Amanda Staveley, 47, and her company, PCP Capital Partners, are suing Barclays over a deal which was drawn up to save the bank from collapse.
How does one do business deals with a Sheikh? Amanda Staveley tells the court she used to text him on a pay-as-you go phone purchased in the UAE. His number was not saved on her UK mobile due to security concerns in 2008/09. These days, he prefers Whatsapp.— Helen Cahill (@HelCahill) June 11, 2020
In October 2008 Barclays was seeking to find £7.3 billion in capital in a bid to avoid a British government bailout.
PCP Capital Partners arranged for Sheikh Mansour and Abu Dhabi to come on board with £3.25 billion in funding but Ms Staveley said she only did so on the basis that Abu Dhabi would get the same deal that was being offered to Qatar, who also invested.
PCP’s barrister Joe Smouha QC alleges Qatar had received £346 million in extra fees and a US$3 billion loan from Barclays that almost matched the sum the Qataris were investing.
PCP was paid £30 million for its work.
Earlier this year three senior Barclays executives - Roger Jenkins, 64, Thomas Kalaris, 64, and Richard Boath, 61 - were acquitted of fraud regarding the Qatari deal. Barclays’ former chief executive John Varley was acquitted in June 2019.
On Tuesday, 16 June, Jeffery Onions QC, a barrister representing Barclays, questioned Ms Staveley about her dealings with the bank between 29 and 31 October 2008.
Staveley on Sheikh Mansour: "He's my friend and will be for many years to come." He hasn't provided a witness statement or given evidence as Staveley had claimed.— tariq panja (@tariqpanja) June 11, 2020
Ms Staveley flew from London to Cairo and later travelled to Abu Dhabi but she said she was in constant communication with her bankers, Goldman Sachs, and with senior Barclays officials, including Roger Jenkins, their investment banking chief.
Mr Onions mentioned one of the fees the Qataris were paid - £66 million - and asked her why she thought they were being paid such a sum.
Ms Staveley said she thought the figure could be a payment for Qatar’s then ruler, Sheikh Hamad, introducing Barclays to Libya’s government, headed at the time by Colonel Muammar Gaddafi.
She said: "I suspected Libya wouldn’t invest (in Barclays) but I thought Barclays would think that. I thought that fee was for introducing Libya."
Libya never did provide any funding for Barclays.
Ms Staveley said: “I didn’t really think it was an issue. I thought there would be some explanation.”
Mr Onions said: “It would have meant Qatar was getting a fee that Abu Dhabi was not getting?”
Ms Staveley replied: “Yes. I was told it was the same deal. I was assured by Mr Jenkins. I was entirely comfortable with that.”
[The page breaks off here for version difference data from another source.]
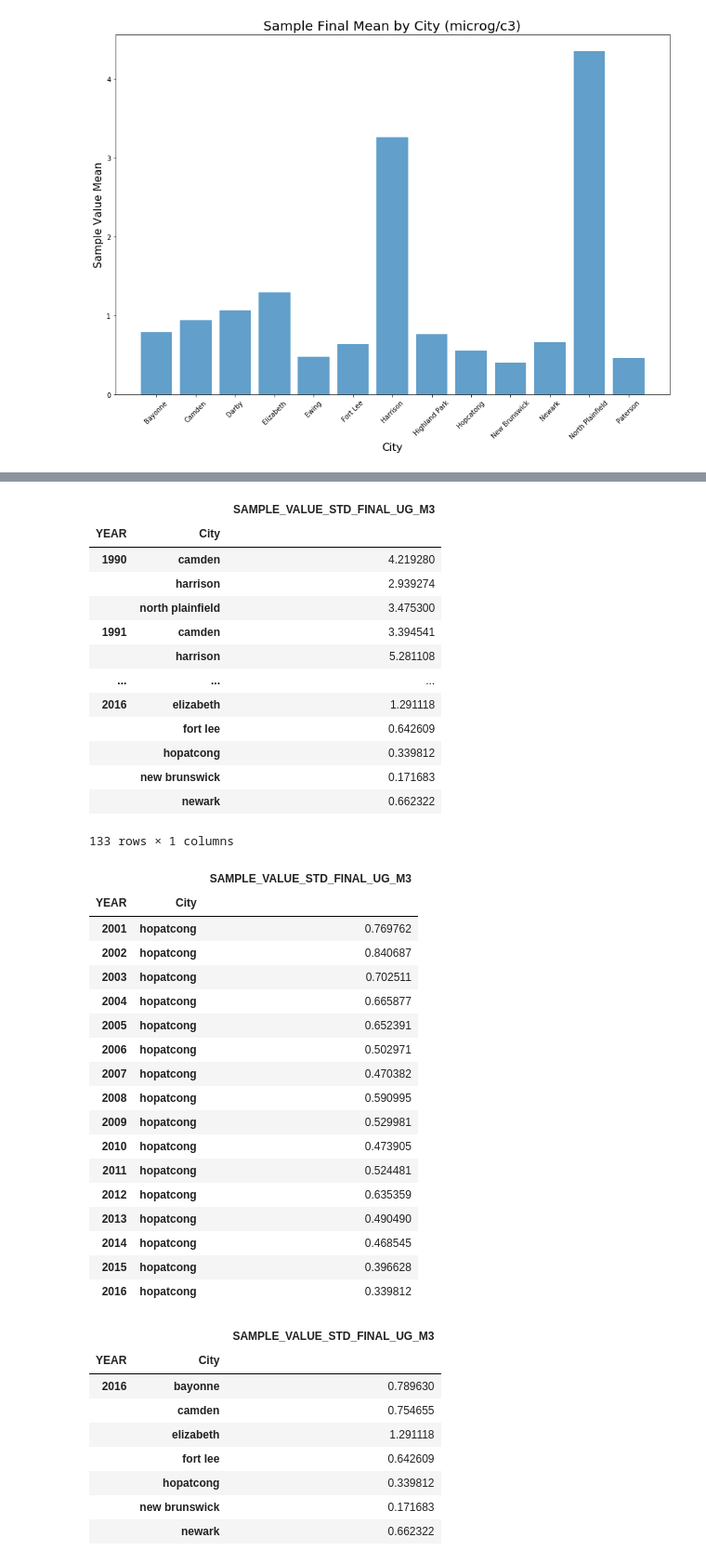
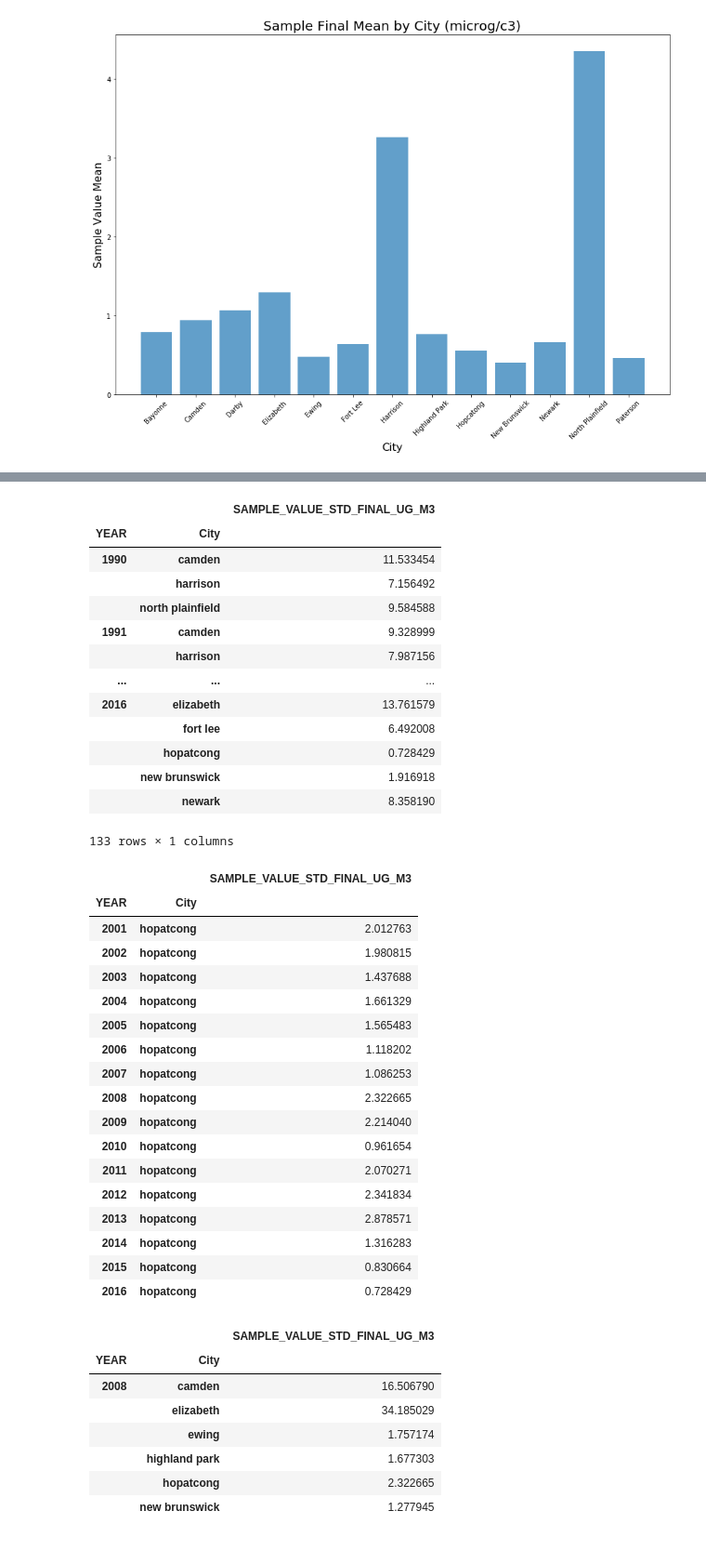
Before and after one commit to jjjjjeb/NJAir_EDA, a Jupyter notebook: Benzene Analysis.ipynb, the cells around one changed output, grey strips where cells are left out. Shown: that part at 93% size. Cells and saved outputs as stored; diff of their text form; code cells hidden in the pictures.

Commit message:
added groupby program city year

```diff
--- a/Benzene Analysis.ipynb
+++ b/Benzene Analysis.ipynb
@@ -571,52 +572,51 @@ YEAR  City
 Name: SAMPLE_VALUE_STD_FINAL_UG_M3, Length: 133, dtype: float64
 # %%
-city_year_df = pd.DataFrame(city_year_group['SAMPLE_VALUE_STD_FINAL_UG_M3'].mean())
+city_year_df = pd.DataFrame(city_year_group['SAMPLE_VALUE_STD_FINAL_UG_M3'].max())
 city_year_df
 # %% [output]
 |  |  | SAMPLE_VALUE_STD_FINAL_UG_M3 |
 | YEAR | City |  |
-| 1990 | camden | 4.219280 |
-|  | harrison | 2.939274 |
-|  | north plainfield | 3.475300 |
-| 1991 | camden | 3.394541 |
-|  | harrison | 5.281108 |
+| 1990 | camden | 11.533454 |
+|  | harrison | 7.156492 |
+|  | north plainfield | 9.584588 |
+| 1991 | camden | 9.328999 |
+|  | harrison | 7.987156 |
 | ... | ... | ... |
-| 2016 | elizabeth | 1.291118 |
-|  | fort lee | 0.642609 |
-|  | hopatcong | 0.339812 |
-|  | new brunswick | 0.171683 |
-|  | newark | 0.662322 |
+| 2016 | elizabeth | 13.761579 |
+|  | fort lee | 6.492008 |
+|  | hopatcong | 0.728429 |
+|  | new brunswick | 1.916918 |
+|  | newark | 8.358190 |
 133 rows × 1 columns
 # %%
 city_year_df.query('City == [\'hopatcong\']')
 # %% [output]
 |  |  | SAMPLE_VALUE_STD_FINAL_UG_M3 |
 | YEAR | City |  |
-| 2001 | hopatcong | 0.769762 |
-| 2002 | hopatcong | 0.840687 |
-| 2003 | hopatcong | 0.702511 |
-| 2004 | hopatcong | 0.665877 |
-| 2005 | hopatcong | 0.652391 |
-| 2006 | hopatcong | 0.502971 |
-| 2007 | hopatcong | 0.470382 |
-| 2008 | hopatcong | 0.590995 |
-| 2009 | hopatcong | 0.529981 |
-| 2010 | hopatcong | 0.473905 |
-| 2011 | hopatcong | 0.524481 |
-| 2012 | hopatcong | 0.635359 |
-| 2013 | hopatcong | 0.490490 |
-| 2014 | hopatcong | 0.468545 |
-| 2015 | hopatcong | 0.396628 |
-| 2016 | hopatcong | 0.339812 |
+| 2001 | hopatcong | 2.012763 |
+| 2002 | hopatcong | 1.980815 |
+| 2003 | hopatcong | 1.437688 |
+| 2004 | hopatcong | 1.661329 |
+| 2005 | hopatcong | 1.565483 |
+| 2006 | hopatcong | 1.118202 |
+| 2007 | hopatcong | 1.086253 |
+| 2008 | hopatcong | 2.322665 |
+| 2009 | hopatcong | 2.214040 |
+| 2010 | hopatcong | 0.961654 |
+| 2011 | hopatcong | 2.070271 |
+| 2012 | hopatcong | 2.341834 |
+| 2013 | hopatcong | 2.878571 |
+| 2014 | hopatcong | 1.316283 |
+| 2015 | hopatcong | 0.830664 |
+| 2016 | hopatcong | 0.728429 |
 # %%
-city_year_df.query('YEAR == 2016')
+city_year_df.query('YEAR == 2008')
 # %% [output]
 |  |  | SAMPLE_VALUE_STD_FINAL_UG_M3 |
 | YEAR | City |  |
-| 2016 | bayonne | 0.789630 |
-|  | camden | 0.754655 |
-|  | elizabeth | 1.291118 |
-|  | fort lee | 0.642609 |
-|  | hopatcong | 0.339812 |
-|  | new brunswick | 0.171683 |
-|  | newark | 0.662322 |
+| 2008 | camden | 16.506790 |
+|  | elizabeth | 34.185029 |
+|  | ewing | 1.757174 |
+|  | highland park | 1.677303 |
+|  | hopatcong | 2.322665 |
+|  | new brunswick | 1.277945 |
```
Also changed, not shown: parts of 7 cells of this notebook.
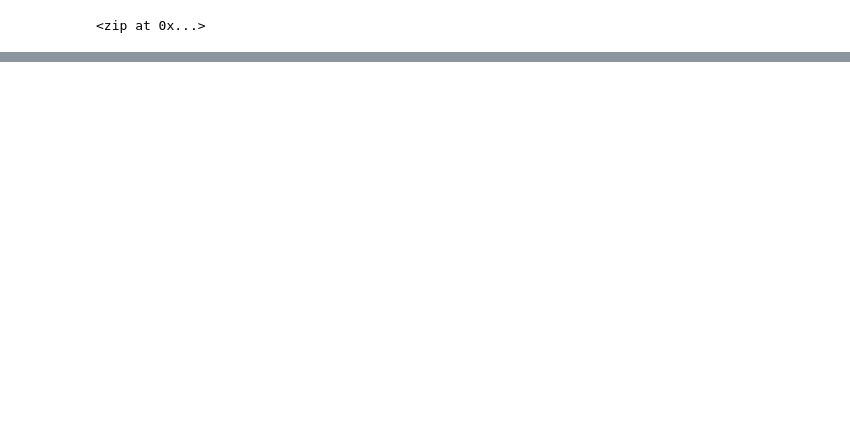
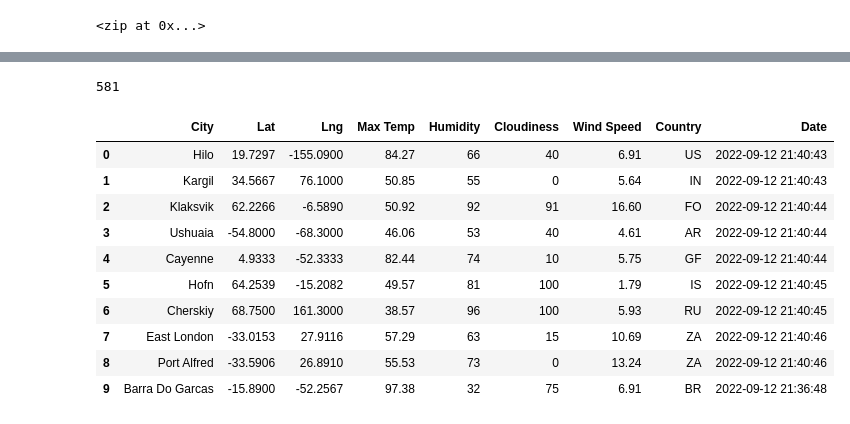
Before and after one commit to sfarb2/World_Weather_Analysis, a Jupyter notebook: WeatherPy.ipynb, the cells around one changed output, grey strips where cells are left out. Cells and saved outputs as stored; diff of their text form; code cells hidden in the pictures; blank space fills up the shorter version.

```diff
--- a/WeatherPy.ipynb
+++ b/WeatherPy.ipynb
@@ -17,7 +17,7 @@ from citipy import citipy
 # Create a list for holding the cities.
 cities = []
 # Identify the nearest city for each latitude and longitude combination.
-for coordinate in tal_lngs:
+for coordinate in lat_lngs:
     city = citipy.nearest_city(coordinate[0], coordinate[1]).city_name
 
     # If the city is unique, then we will add it to the cities list.
@@ -29,0 +122,20 @@ NameError: name 'tal_lngs' is not defined
+# %%
+len(city_data)
+# %% [output]
+581
+# %%
+# Convert the array of dictionaries to a Pandas DataFrame.
+city_data_df = pd.DataFrame(city_data)
+city_data_df.head(10)
+# %% [output]
+|  | City | Lat | Lng | Max Temp | Humidity | Cloudiness | Wind Speed | Country | Date |
+| 0 | Hilo | 19.7297 | -155.0900 | 84.27 | 66 | 40 | 6.91 | US | 2022-09-12 21:40:43 |
+| 1 | Kargil | 34.5667 | 76.1000 | 50.85 | 55 | 0 | 5.64 | IN | 2022-09-12 21:40:43 |
+| 2 | Klaksvik | 62.2266 | -6.5890 | 50.92 | 92 | 91 | 16.60 | FO | 2022-09-12 21:40:44 |
+| 3 | Ushuaia | -54.8000 | -68.3000 | 46.06 | 53 | 40 | 4.61 | AR | 2022-09-12 21:40:44 |
+| 4 | Cayenne | 4.9333 | -52.3333 | 82.44 | 74 | 10 | 5.75 | GF | 2022-09-12 21:40:44 |
+| 5 | Hofn | 64.2539 | -15.2082 | 49.57 | 81 | 100 | 1.79 | IS | 2022-09-12 21:40:45 |
+| 6 | Cherskiy | 68.7500 | 161.3000 | 38.57 | 96 | 100 | 5.93 | RU | 2022-09-12 21:40:45 |
+| 7 | East London | -33.0153 | 27.9116 | 57.29 | 63 | 15 | 10.69 | ZA | 2022-09-12 21:40:46 |
+| 8 | Port Alfred | -33.5906 | 26.8910 | 55.53 | 73 | 0 | 13.24 | ZA | 2022-09-12 21:40:46 |
+| 9 | Barra Do Garcas | -15.8900 | -52.2567 | 97.38 | 32 | 75 | 6.91 | BR | 2022-09-12 21:36:48 |
```
Also changed, not shown: parts of 9 cells of this notebook, 3 other files.
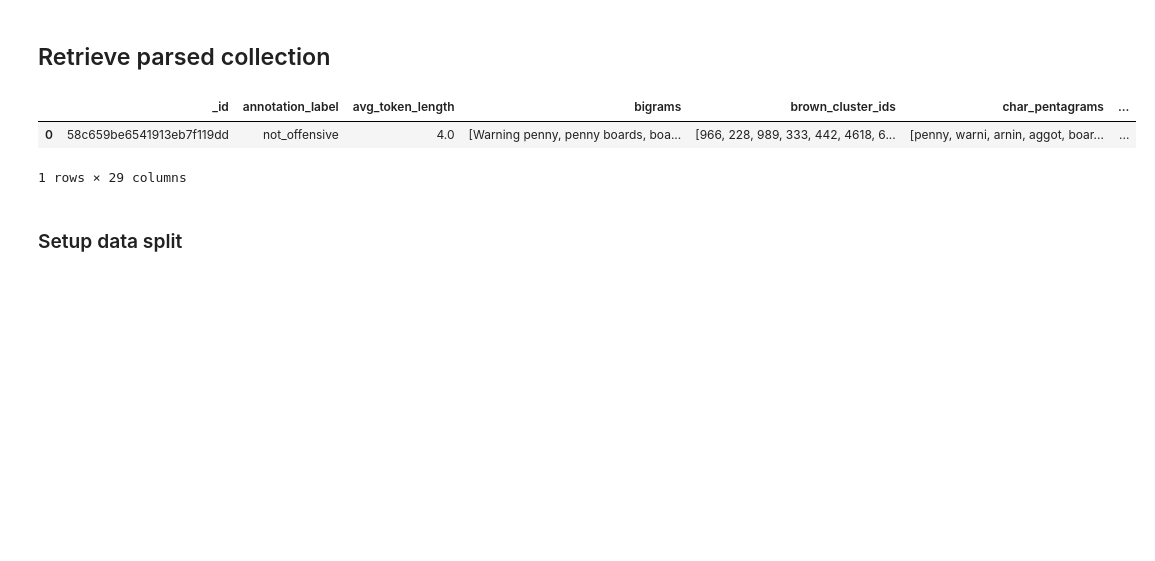
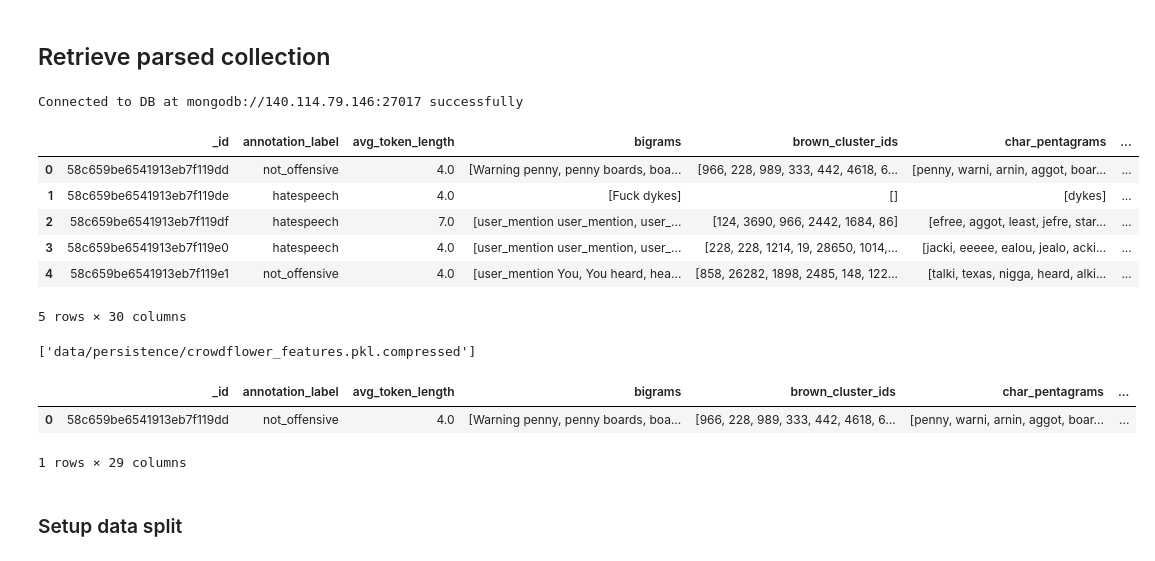
Before and after one commit to JherezTaylor/hatespeech_codewords, a Jupyter notebook: hatespeech_core/classifierModel.ipynb, the cells around one changed output. Saved outputs shown, nothing was run; the diff lists cells and outputs as text; code cells hidden in the pictures; blank space fills up the shorter version.

```diff
--- a/hatespeech_core/classifierModel.ipynb
+++ b/hatespeech_core/classifierModel.ipynb
@@ -3,37 +3,48 @@
 # %%
 import pandas as pd
 import numpy as np
 import spacy
 import joblib
 from modules.db import mongo_base
 from sklearn.feature_extraction.text import CountVectorizer, HashingVectorizer, TfidfVectorizer, TfidfTransformer
 from sklearn.feature_extraction import FeatureHasher, DictVectorizer
 from sklearn.svm import LinearSVC
 from sklearn.pipeline import Pipeline, FeatureUnion
 from sklearn.model_selection import train_test_split
 from sklearn.metrics import accuracy_score
 from sklearn.metrics import classification_report
 from sklearn.metrics import confusion_matrix
 from modules.utils.CustomTwokenizer import CustomTwokenizer
 
-# connection_params = ["twitter", "crowdflower_features"]
-# client = mongo_base.connect()
-# db_name = connection_params[0]
-# connection_params.insert(0, client)
+connection_params = ["twitter", "crowdflower_features"]
+client = mongo_base.connect()
+db_name = connection_params[0]
+connection_params.insert(0, client)
 
-# query = {}
-# query["filter"] = {}
-# query["projection"] = {}
-# query["limit"] = 0
-# query["skip"] = 0
-# query["no_cursor_timeout"] = True
-# cursor = mongo_base.finder(connection_params, query, False)
-# df = pd.DataFrame(list(cursor))
-# df.head()
+query = {}
+query["filter"] = {}
+query["projection"] = {}
+query["limit"] = 0
+query["skip"] = 0
+query["no_cursor_timeout"] = True
+cursor = mongo_base.finder(connection_params, query, False)
+df = pd.DataFrame(list(cursor))
+df.head()
+# %% [output]
+Connected to DB at mongodb://140.114.79.146:27017 successfully
+|  | _id | annotation_label | avg_token_length | bigrams | brown_cluster_ids | char_pentagrams | ... |
+| 0 | 58c659be6541913eb7f119dd | not_offensive | 4.0 | [Warning penny, penny boards, boa... | [966, 228, 989, 333, 442, 4618, 6... | [penny, warni, arnin, aggot, boar... | ... |
+| 1 | 58c659be6541913eb7f119de | hatespeech | 4.0 | [Fuck dykes] | [] | [dykes] | ... |
+| 2 | 58c659be6541913eb7f119df | hatespeech | 7.0 | [user_mention user_mention, user_... | [124, 3690, 966, 2442, 1684, 86] | [efree, aggot, least, jefre, star... | ... |
+| 3 | 58c659be6541913eb7f119e0 | hatespeech | 4.0 | [user_mention user_mention, user_... | [228, 228, 1214, 19, 28650, 1014,... | [jacki, eeeee, ealou, jealo, acki... | ... |
+| 4 | 58c659be6541913eb7f119e1 | not_offensive | 4.0 | [user_mention You, You heard, hea... | [858, 26282, 1898, 2485, 148, 122... | [talki, texas, nigga, heard, alki... | ... |
+5 rows × 30 columns
 # %%
 crowdflower_persistence = 'data/persistence/crowdflower_features.pkl.compressed'
 nlp = spacy.load('en', create_make_doc=CustomTwokenizer)
-# joblib.dump(df, crowdflower_persistence, compress=True)
+joblib.dump(df, crowdflower_persistence, compress=True)
+# %% [output]
+['data/persistence/crowdflower_features.pkl.compressed']
 # %%
 df = joblib.load(crowdflower_persistence)
 # %%
```
Also changed, not shown: parts of 2 cells of this notebook, 2 other files.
She said that at one point Mr Jenkins became “menacing” during a phone call to her but she said she believed it was because of the pressure he was under.
After concluding the deal Ms Staveley and colleagues celebrated at the exclusive London nightclub Annabel’s and in the next few days she spoke to a Sunday Times journalist who wrote an article about the deal in which she was referred to as the former girlfriend of Prince Andrew, the Duke of York.
Mr Onions accused Ms Staveley of “inventing” parts of her evidence during Tuesday’s hearing.
She replied: “I'm furious that you would say that.”
The hearing took place remotely, because of the coronavirus crisis, with Mr Onions, Ms Staveley and the judge, Mr Justice David Waksman, all in separate rooms and connected by Zoom.
The trial is due to conclude later this week.
Ms Staveley is currently fronting another group, that includes the Saudi sovereign wealth fund PIF, which is negotiating a takeover of Premier League side Newcastle United.